The funny thing about technology is, it’s hard to recognize when it’s really in the process of transforming life as we know it. Most of us have lived through some pretty big digital revolutions, like the invention of the internet, the creation of the smartphone, and the roll out of a social platform so big, it would allow anyone in the world with a computerized device to share images and information. While these technologies have altered the essence of how we interact and connect with one another, pinpointing the exact moment when they came on the scene is a bit trickier. All of a sudden—poof—they were just there and already woven into the very fiber of our culture, our society, and who we are as people.
And now, on the cusp of arguably our biggest revolution of this decade—namely, the implementation of blockchain—we are still not totally sure what it is, where it came from, or how it will change our lives forever. As a distributed database, or digital ledger, with “blocks” of continuously growing information, blockchain technology enables the backbone functions of all cryptocurrency transactions. But oh, it’s so much more. As a public record that is not only 100% unalterable, or immutable, it is beholden to no government, no bank, and no specific group or individual. It stands alone as a neutral mathematical process, with no need for human oversight or central recordkeeping. Each node in the form of a network-connected computer gets a copy of the blockchain, which is then downloaded automatically. Further, blockchain technology creates an indelible, unchangeable record whose authenticity can never be questioned, not even by the disinformation plague that appears to be sweeping the world.
Where did blockchain technology come from?
We have bitcoin to thank for the creation of blockchains. As distributed ledger technology (DLT), it is used to verify transactions, which of course made the actual use of this cryptocurrency possible. Blockchain relies on cryptography to function, ensuring it can always be distributed but never altered or copied. As the technology behind the world’s most infamous digital coin, DLT has been used by millions and million of people over the past decade—although many of them likely didn’t even realize that by using bitcoin, they were also inadvertently growing the record-keeping technology of the future into something bigger and badder than anything we’ve seen before.
What is blockchain up to now?
This underlying technology of bitcoin has since been separated from the coin itself and examined as a legitimate solution in its own right. You could say blockchain isn’t just for bitcoin anymore, as it now has a broad range of uses. This DLT is now finding its way into all sort of seemingly unrelated industries, such as real estate, data storage, asset management, health care—and of course, the financial sector of fiat currency.
According to Deloitte, one of the leading authorities in the market, “the momentum is shifting” for blockchain, so it can assume a more breakout-worthy position. No longer is it being viewed as just an extension of bitcoin—it is now being considered on its own merits and evaluated (and appreciated) for its own practical applications to all forms of business. Entrepreneurs and out-of-the-box thinkers have recently evolved out of the honeymoon phase and have started to run with blockchain, building practical, profitable business models for its use.

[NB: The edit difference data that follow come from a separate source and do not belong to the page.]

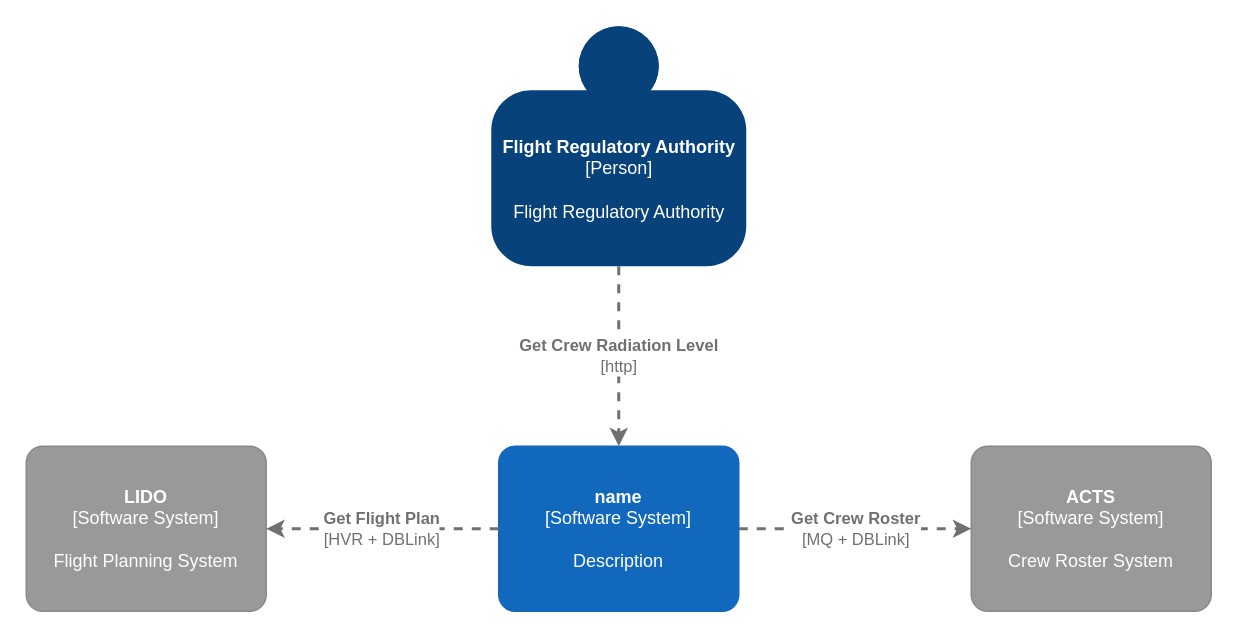
Earlier version of the draw.io diagram page "Page-1" (1 of 2) of Untitled Diagram.drawio (jayakumargit/Test1). Source tidied: cells renumbered, new cells numbered last; positions are measured from the earlier drawing's top-left corner, leaving out a move shared by most shapes. Both pictures are drawn from the tidied source at 150%, with x=0, y=0 at pixel (26, 26).
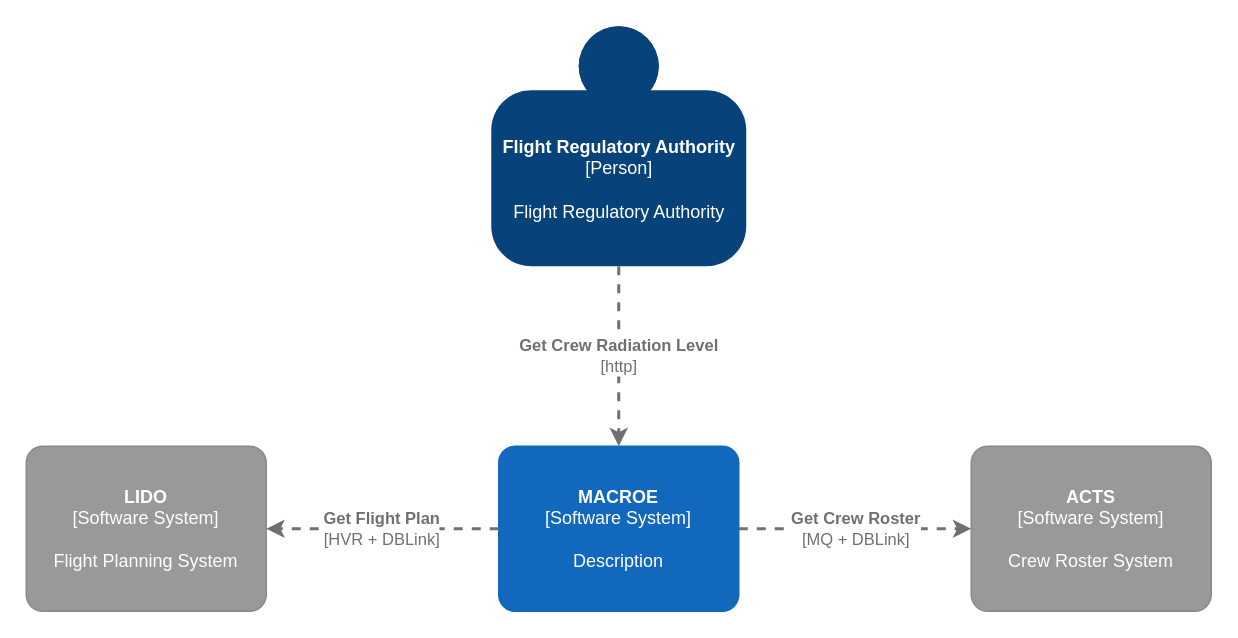
After the change.

Diff of the diagram source:
```diff
@@
 <mxGraphModel>
   <root>
     <mxCell id="0" />
     <mxCell id="1" parent="0" />
     <object id="2" label="&lt;b&gt;%c4Name%&lt;/b&gt;&lt;div&gt;[%c4Type%]&lt;/div&gt;&lt;br&gt;&lt;div&gt;%c4Description%&lt;/div&gt;" c4Description="Flight Regulatory Authority" c4Name="Flight Regulatory Authority" c4Type="Person" placeholders="1">
       <mxCell style="html=1;dashed=0;whitespace=wrap;fillColor=#08427b;strokeColor=none;fontColor=#ffffff;shape=mxgraph.c4.person;align=center;points=[[0.5,0,0],[1,0.5,0],[1,0.75,0],[0.75,1,0],[0.5,1,0],[0.25,1,0],[0,0.75,0],[0,0.5,0]];metaData={&quot;c4Type&quot;:{&quot;editable&quot;:false}};" parent="1" vertex="1">
         <mxGeometry x="310" width="170" height="160" as="geometry" />
       </mxCell>
     </object>
-    <object id="3" label="&lt;b&gt;%c4Name%&lt;/b&gt;&lt;div&gt;[%c4Type%]&lt;/div&gt;&lt;br&gt;&lt;div&gt;%c4Description%&lt;/div&gt;" c4Description="Description" c4Name="name" c4Type="Software System" placeholders="1">
+    <object id="3" label="&lt;b&gt;%c4Name%&lt;/b&gt;&lt;div&gt;[%c4Type%]&lt;/div&gt;&lt;br&gt;&lt;div&gt;%c4Description%&lt;/div&gt;" c4Description="Description" c4Name="MACROE" c4Type="Software System" placeholders="1">
       <mxCell style="rounded=1;whiteSpace=wrap;html=1;labelBackgroundColor=none;fillColor=#1168BD;fontColor=#ffffff;align=center;arcSize=10;strokeColor=#1168BD;metaData={&quot;c4Type&quot;:{&quot;editable&quot;:false}};points=[[0.25,0,0],[0.5,0,0],[0.75,0,0],[1,0.25,0],[1,0.5,0],[1,0.75,0],[0.75,1,0],[0.5,1,0],[0.25,1,0],[0,0.75,0],[0,0.5,0],[0,0.25,0]];" parent="1" vertex="1">
         <mxGeometry x="315" y="280" width="160" height="110" as="geometry" />
       </mxCell>
     </object>
     <object id="4" label="&lt;b&gt;%c4Name%&lt;/b&gt;&lt;div&gt;[%c4Type%]&lt;/div&gt;&lt;br&gt;&lt;div&gt;%c4Description%&lt;/div&gt;" c4Description="Flight Planning System" c4Name="LIDO" c4Type="Software System" placeholders="1">
       <mxCell style="rounded=1;whiteSpace=wrap;html=1;labelBackgroundColor=none;fillColor=#999999;fontColor=#ffffff;align=center;arcSize=10;strokeColor=#8A8A8A;metaData={&quot;c4Type&quot;:{&quot;editable&quot;:false}};points=[[0.25,0,0],[0.5,0,0],[0.75,0,0],[1,0.25,0],[1,0.5,0],[1,0.75,0],[0.75,1,0],[0.5,1,0],[0.25,1,0],[0,0.75,0],[0,0.5,0],[0,0.25,0]];" parent="1" vertex="1">
         <mxGeometry y="280" width="160" height="110" as="geometry" />
       </mxCell>
     </object>
     <object id="5" label="&lt;b&gt;%c4Name%&lt;/b&gt;&lt;div&gt;[%c4Type%]&lt;/div&gt;&lt;br&gt;&lt;div&gt;%c4Description%&lt;/div&gt;" c4Description="Crew Roster System" c4Name="ACTS" c4Type="Software System" placeholders="1">
       <mxCell style="rounded=1;whiteSpace=wrap;html=1;labelBackgroundColor=none;fillColor=#999999;fontColor=#ffffff;align=center;arcSize=10;strokeColor=#8A8A8A;metaData={&quot;c4Type&quot;:{&quot;editable&quot;:false}};points=[[0.25,0,0],[0.5,0,0],[0.75,0,0],[1,0.25,0],[1,0.5,0],[1,0.75,0],[0.75,1,0],[0.5,1,0],[0.25,1,0],[0,0.75,0],[0,0.5,0],[0,0.25,0]];" parent="1" vertex="1">
         <mxGeometry x="630" y="280" width="160" height="110" as="geometry" />
       </mxCell>
     </object>
     <object id="6" label="&lt;div style=&quot;text-align: left&quot;&gt;&lt;div style=&quot;text-align: center&quot;&gt;&lt;b&gt;%c4Description%&lt;/b&gt;&lt;/div&gt;&lt;div style=&quot;text-align: center&quot;&gt;[%c4Technology%]&lt;/div&gt;&lt;/div&gt;" c4Description="Get Crew Radiation Level" c4Technology="http" placeholders="1">
       <mxCell style="edgeStyle=none;rounded=0;html=1;jettySize=auto;strokeColor=#707070;strokeWidth=2;fontColor=#707070;jumpStyle=none;dashed=1;metaData={&quot;c4Type&quot;:{&quot;editable&quot;:false}};" parent="1" edge="1" source="2" target="3">
         <mxGeometry relative="1" as="geometry" />
       </mxCell>
     </object>
     <object id="7" label="&lt;div style=&quot;text-align: left&quot;&gt;&lt;div style=&quot;text-align: center&quot;&gt;&lt;b&gt;%c4Description%&lt;/b&gt;&lt;/div&gt;&lt;div style=&quot;text-align: center&quot;&gt;[%c4Technology%]&lt;/div&gt;&lt;/div&gt;" c4Description="Get Crew Roster" c4Technology="MQ + DBLink" placeholders="1">
       <mxCell style="edgeStyle=none;rounded=0;html=1;entryX=0;entryY=0.5;jettySize=auto;strokeColor=#707070;strokeWidth=2;fontColor=#707070;jumpStyle=none;dashed=1;metaData={&quot;c4Type&quot;:{&quot;editable&quot;:false}};entryDx=0;entryDy=0;entryPerimeter=0;exitX=1;exitY=0.5;exitDx=0;exitDy=0;exitPerimeter=0;" parent="1" edge="1" source="3" target="5">
         <mxGeometry relative="1" as="geometry" />
       </mxCell>
     </object>
     <object id="8" label="&lt;div style=&quot;text-align: left&quot;&gt;&lt;div style=&quot;text-align: center&quot;&gt;&lt;b&gt;%c4Description%&lt;/b&gt;&lt;/div&gt;&lt;div style=&quot;text-align: center&quot;&gt;[%c4Technology%]&lt;/div&gt;&lt;/div&gt;" c4Description="Get Flight Plan" c4Technology="HVR + DBLink" placeholders="1">
       <mxCell style="edgeStyle=none;rounded=0;html=1;jettySize=auto;strokeColor=#707070;strokeWidth=2;fontColor=#707070;jumpStyle=none;dashed=1;metaData={&quot;c4Type&quot;:{&quot;editable&quot;:false}};" parent="1" edge="1" source="3" target="4">
         <mxGeometry relative="1" as="geometry" />
       </mxCell>
     </object>
   </root>
 </mxGraphModel>
```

That said, DLT has been implemented in “emerging disruptors, rather than in more traditional enterprises that are still working on how to incorporate digital into their existing operations and protocols,” says Deloitte. The word is out on blockchain, and savvy, risk-taking companies are not afraid and have shoveled more resources behind blockchain in an effort to achieve even great efficiency in their new business models and revenue sources.
Does blockchain have problems?
Sure, all cutting-edge innovations have troubles, mostly in the form of haters and naysayers who continue to resist civilization’s impending digital transformation. This is where the “sensing our own technological advancements in real-time” becomes challenging. Even though blockchain is slated to take off—no, really take off—in about five years, you don’t hear many people talk about it, you don’t see it on your bank statement, you can kind of even forget it’s out there.
And the haters continue to hate—today, 39% of of the global sampling say they think blockchain is “overhyped,” a number that creeps up to 44% in the U.S., a country whose lifeblood relies on capitalism-loving innovations like that of DLT. Although these opinions likely stem from the steep increase in token values as of late, an incentivizing feature businesses have started using to drive investment, the numbers themselves are not indicative of what’s really happening. Blockchain is absolutely, positively not moving in the wrong direction—quite the opposite. We just haven’t noticed it’s growing up.
What does the future hold for blockchain?
Well, no one really knows the answer to that question, but all signs point to good things. Useful things. Beneficial things. And highly disruptive things. Because blockchain is still in the early stages, patience will be needed to witness its full maturation in any market sector. As financial executives pave the way by using DLT to reexamine various antiquated processes and functions, that have frankly remained static for centuries, professionals in areas like health care and real estate are just beginning to eye it with more optimism.
The future of blockchain can probably be best evaluated through what it really is—namely, a sophisticated ledger system. As a “Trust-as-a-service (TaaS), it can accomplish all sorts of things. Financial transactions and payments could become instant. No three-day waiting time, no grace period for funds “to clear,” — instant. Medical records could become fully digitized and transferable without authorization from health care organizations, meaning your own medical records would become your own, held in your own digital wallet, and available to use or share with any doctor or medical association you choose. Talk about returning the power to the people. Any technology capable of changing our lives to such an extent is worth waiting for. And so, we must wait.